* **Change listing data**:

*** Begin section ***

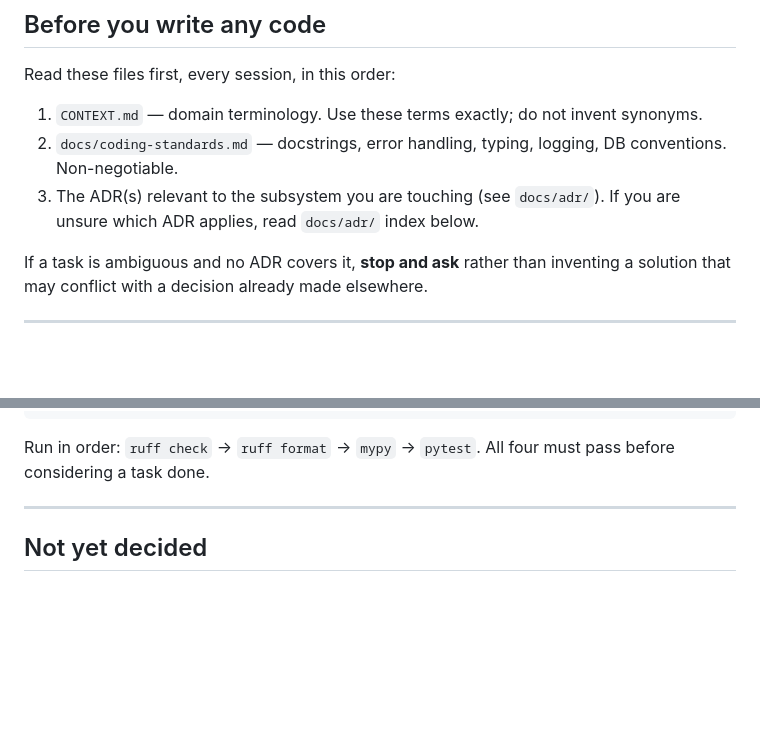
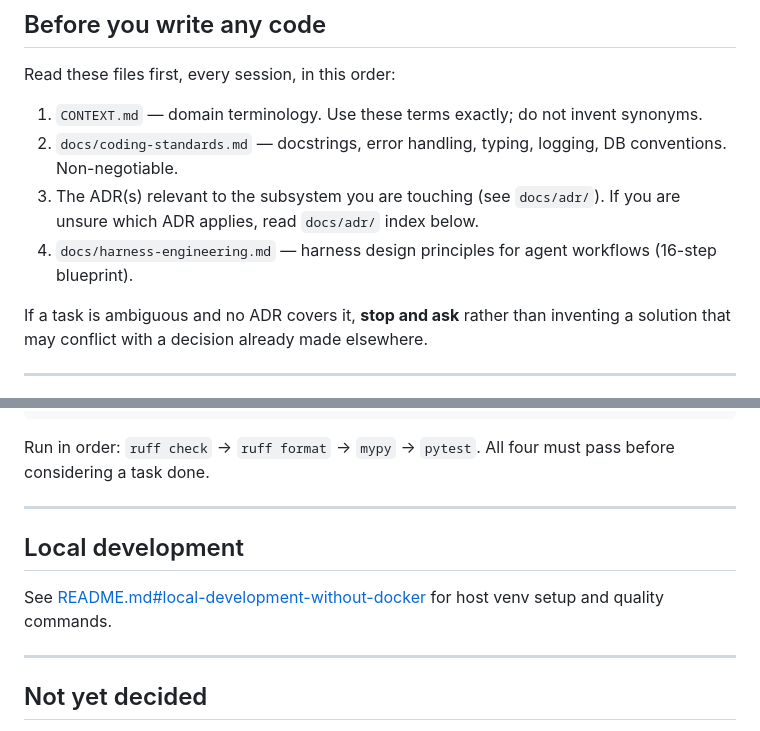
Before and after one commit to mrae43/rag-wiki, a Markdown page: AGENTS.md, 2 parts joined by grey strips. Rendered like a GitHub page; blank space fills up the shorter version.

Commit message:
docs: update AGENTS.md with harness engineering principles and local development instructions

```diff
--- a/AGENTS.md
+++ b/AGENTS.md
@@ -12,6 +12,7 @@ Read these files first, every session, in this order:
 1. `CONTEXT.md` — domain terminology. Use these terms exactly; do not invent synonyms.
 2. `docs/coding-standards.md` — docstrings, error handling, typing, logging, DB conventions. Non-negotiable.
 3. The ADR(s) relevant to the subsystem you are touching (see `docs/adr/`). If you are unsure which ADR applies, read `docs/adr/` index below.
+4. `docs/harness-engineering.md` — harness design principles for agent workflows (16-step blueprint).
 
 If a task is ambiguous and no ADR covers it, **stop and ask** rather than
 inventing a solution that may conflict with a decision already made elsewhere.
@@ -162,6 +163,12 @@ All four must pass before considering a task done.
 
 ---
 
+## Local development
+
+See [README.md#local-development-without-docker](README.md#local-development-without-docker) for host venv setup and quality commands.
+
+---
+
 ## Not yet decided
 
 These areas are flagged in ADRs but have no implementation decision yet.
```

*** End section ***

* **What needs to be done**:
Could you restate each record word for word, keeping the pictures out?

* **Task solution**:
Before and after one commit to mrae43/rag-wiki, a Markdown page: AGENTS.md, 2 parts joined by grey strips. Rendered like a GitHub page; blank space fills up the shorter version.

Commit message:
docs: update AGENTS.md with harness engineering principles and local development instructions

```diff
--- a/AGENTS.md
+++ b/AGENTS.md
@@ -12,6 +12,7 @@ Read these files first, every session, in this order:
 1. `CONTEXT.md` — domain terminology. Use these terms exactly; do not invent synonyms.
 2. `docs/coding-standards.md` — docstrings, error handling, typing, logging, DB conventions. Non-negotiable.
 3. The ADR(s) relevant to the subsystem you are touching (see `docs/adr/`). If you are unsure which ADR applies, read `docs/adr/` index below.
+4. `docs/harness-engineering.md` — harness design principles for agent workflows (16-step blueprint).
 
 If a task is ambiguous and no ADR covers it, **stop and ask** rather than
 inventing a solution that may conflict with a decision already made elsewhere.
@@ -162,6 +163,12 @@ All four must pass before considering a task done.
 
 ---
 
+## Local development
+
+See [README.md#local-development-without-docker](README.md#local-development-without-docker) for host venv setup and quality commands.
+
+---
+
 ## Not yet decided
 
 These areas are flagged in ADRs but have no implementation decision yet.
```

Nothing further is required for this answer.